=== What you should do ===
For this exercise, copy the records below exactly and exclude every image.

=== Input ===
[Start of Attachment]

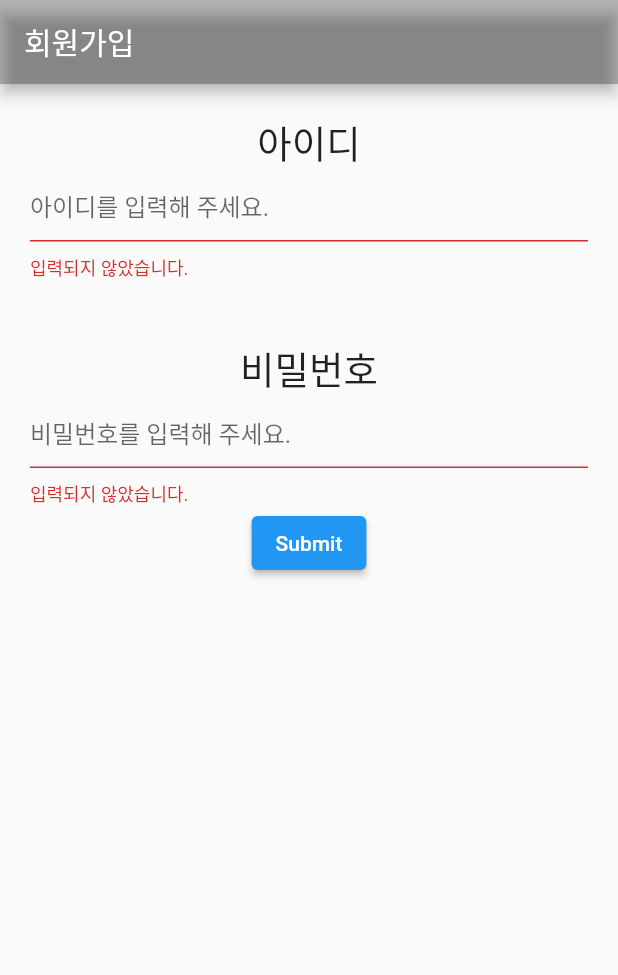
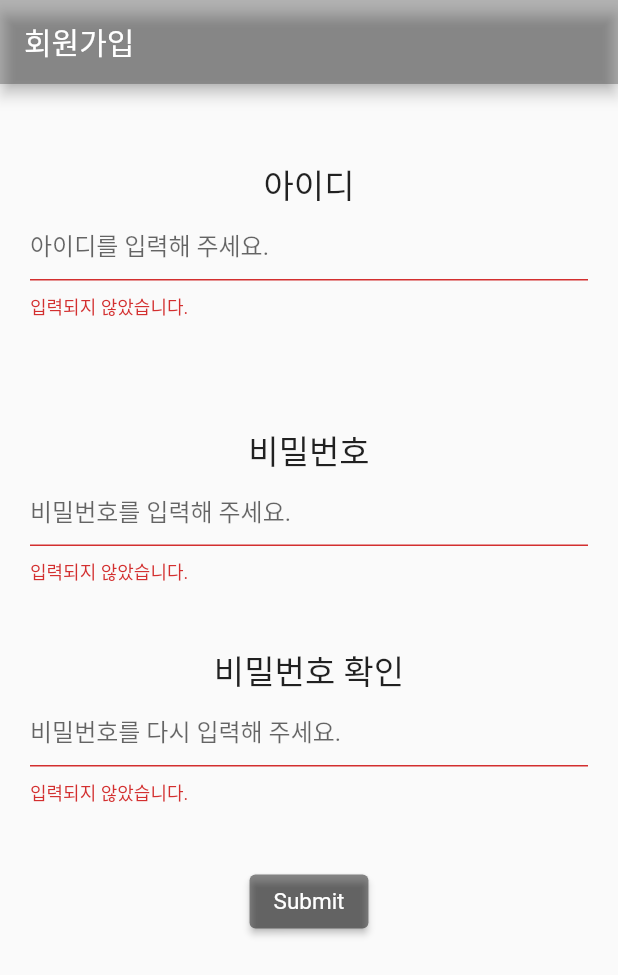
Before and after one commit to comalmot/2022-01-BasicProjectLab, a Flutter app: the makeProfile screen opened directly, after a tap on "Submit", on a phone screen of 412 x 824 dp. Shown: the top 975 px of the screen. Run offline on Flutter 3.47's test engine with Material 2 defaults, Android fonts, the phone set to English and light mode, and no system bars.

Commit message:
회원가입창. 비밀번호 확인 추가

```diff
--- a/lib/boong_join.dart
+++ b/lib/boong_join.dart
@@ -1,3 +1,4 @@
+import 'package:flutter/cupertino.dart';
 import 'package:flutter/material.dart';
 
 void main() => runApp(MyApp());
@@ -28,6 +29,7 @@ class makeProfileState extends State<makeProfile> {
   @override
   Widget build(BuildContext context) {
     return Scaffold(
+      resizeToAvoidBottomInset : false,
       appBar: AppBar(
         title: Text("회원가입"),
         backgroundColor: Colors.black26,
@@ -35,17 +37,16 @@ class makeProfileState extends State<makeProfile> {
       body: Form(
         key: formKey,
         child: Column(
-          mainAxisAlignment: MainAxisAlignment.start,
-          crossAxisAlignment: CrossAxisAlignment.start,
-          children: [
+            children: [
+              const SizedBox(height: 30.0,),
             Padding(
-              padding: const EdgeInsets.all(20),
+              padding: const EdgeInsets.fromLTRB(20, 20, 20, 20),
               child: Column(
                 children: [
                   const Text(
                     '아이디',
                     style: TextStyle(
-                      fontSize: 25.0,
+                      fontSize: 22.0,
                     ),
                   ),
                   TextFormField(
@@ -68,6 +69,7 @@ class makeProfileState extends State<makeProfile> {
                 ],
               ),
             ),
+            const SizedBox(height: 30.0,),
             Padding(
               padding: const EdgeInsets.fromLTRB(20, 20, 20, 20),
               child: Column(
@@ -75,9 +77,11 @@ class makeProfileState extends State<makeProfile> {
                   const Text(
                     '비밀번호',
                     style: TextStyle(
-                      fontSize: 25.0,
+                      fontSize: 22.0,
                     ),
                   ),
+
+
                   TextFormField(
                     autovalidateMode: AutovalidateMode.always,
                     decoration: const InputDecoration(
@@ -98,23 +102,58 @@ class makeProfileState extends State<makeProfile> {
                       } return null;
                     },
                   ),
+                ],
+              ),
+            ),
+            Padding(
+              padding: const EdgeInsets.all(20),
+              child:Column(
+                children: [
+                  const Text(
+                    '비밀번호 확인',
+                    style: TextStyle(
+                      fontSize: 22.0,
+                    ),
+                  ),
+                  TextFormField(
+                    autovalidateMode: AutovalidateMode.always,
+                    decoration: const InputDecoration(
+                      hintText: '비밀번호를 다시 입력해 주세요.',
+                    ),
+                    onSaved: (value) {
+                      setState(() {
+                        _pwdCheck = value as String;
+                      });
+                    },
+                    validator: (value) {
+                      if (value == null || value.isEmpty) {
+                        return '입력되지 않았습니다.';
+                      }
+                      return null;
+                    },
+                  ),
+                  const SizedBox(height: 40.0,),
                   ElevatedButton(
                     onPressed: () {
                       if (formKey.currentState!.validate()) {
                         formKey.currentState!.save();
                         ScaffoldMessenger.of(context).showSnackBar(
-                          SnackBar(content: Text(_id+'/'+_pwd)),
+                          SnackBar(content: Text(_id+'/'+_pwd+'/'+_pwdCheck)),
                         );
                       }
-                      },
+                    },
+                    style: ButtonStyle(
+                      textStyle: MaterialStateProperty.all(
+                          TextStyle(fontSize: 15, color: Colors.white)),
+                      backgroundColor:
+                      MaterialStateProperty.all(Colors.black45),
+                    ),
                     child: const Text('Submit'),
                   )
-
-
-
                 ],
               ),
             )
+
           ]
 
         ),
```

[End of Attachment]

=== Reply ===
Before and after one commit to comalmot/2022-01-BasicProjectLab, a Flutter app: the makeProfile screen opened directly, after a tap on "Submit", on a phone screen of 412 x 824 dp. Shown: the top 975 px of the screen. Run offline on Flutter 3.47's test engine with Material 2 defaults, Android fonts, the phone set to English and light mode, and no system bars.

Commit message:
회원가입창. 비밀번호 확인 추가

```diff
--- a/lib/boong_join.dart
+++ b/lib/boong_join.dart
@@ -1,3 +1,4 @@
+import 'package:flutter/cupertino.dart';
 import 'package:flutter/material.dart';
 
 void main() => runApp(MyApp());
@@ -28,6 +29,7 @@ class makeProfileState extends State<makeProfile> {
   @override
   Widget build(BuildContext context) {
     return Scaffold(
+      resizeToAvoidBottomInset : false,
       appBar: AppBar(
         title: Text("회원가입"),
         backgroundColor: Colors.black26,
@@ -35,17 +37,16 @@ class makeProfileState extends State<makeProfile> {
       body: Form(
         key: formKey,
         child: Column(
-          mainAxisAlignment: MainAxisAlignment.start,
-          crossAxisAlignment: CrossAxisAlignment.start,
-          children: [
+            children: [
+              const SizedBox(height: 30.0,),
             Padding(
-              padding: const EdgeInsets.all(20),
+              padding: const EdgeInsets.fromLTRB(20, 20, 20, 20),
               child: Column(
                 children: [
                   const Text(
                     '아이디',
                     style: TextStyle(
-                      fontSize: 25.0,
+                      fontSize: 22.0,
                     ),
                   ),
                   TextFormField(
@@ -68,6 +69,7 @@ class makeProfileState extends State<makeProfile> {
                 ],
               ),
             ),
+            const SizedBox(height: 30.0,),
             Padding(
               padding: const EdgeInsets.fromLTRB(20, 20, 20, 20),
               child: Column(
@@ -75,9 +77,11 @@ class makeProfileState extends State<makeProfile> {
                   const Text(
                     '비밀번호',
                     style: TextStyle(
-                      fontSize: 25.0,
+                      fontSize: 22.0,
                     ),
                   ),
+
+
                   TextFormField(
                     autovalidateMode: AutovalidateMode.always,
                     decoration: const InputDecoration(
@@ -98,23 +102,58 @@ class makeProfileState extends State<makeProfile> {
                       } return null;
                     },
                   ),
+                ],
+              ),
+            ),
+            Padding(
+              padding: const EdgeInsets.all(20),
+              child:Column(
+                children: [
+                  const Text(
+                    '비밀번호 확인',
+                    style: TextStyle(
+                      fontSize: 22.0,
+                    ),
+                  ),
+                  TextFormField(
+                    autovalidateMode: AutovalidateMode.always,
+                    decoration: const InputDecoration(
+                      hintText: '비밀번호를 다시 입력해 주세요.',
+                    ),
+                    onSaved: (value) {
+                      setState(() {
+                        _pwdCheck = value as String;
+                      });
+                    },
+                    validator: (value) {
+                      if (value == null || value.isEmpty) {
+                        return '입력되지 않았습니다.';
+                      }
+                      return null;
+                    },
+                  ),
+                  const SizedBox(height: 40.0,),
                   ElevatedButton(
                     onPressed: () {
                       if (formKey.currentState!.validate()) {
                         formKey.currentState!.save();
                         ScaffoldMessenger.of(context).showSnackBar(
-                          SnackBar(content: Text(_id+'/'+_pwd)),
+                          SnackBar(content: Text(_id+'/'+_pwd+'/'+_pwdCheck)),
                         );
                       }
-                      },
+                    },
+                    style: ButtonStyle(
+                      textStyle: MaterialStateProperty.all(
+                          TextStyle(fontSize: 15, color: Colors.white)),
+                      backgroundColor:
+                      MaterialStateProperty.all(Colors.black45),
+                    ),
                     child: const Text('Submit'),
                   )
-
-
-
                 ],
               ),
             )
+
           ]
 
         ),
```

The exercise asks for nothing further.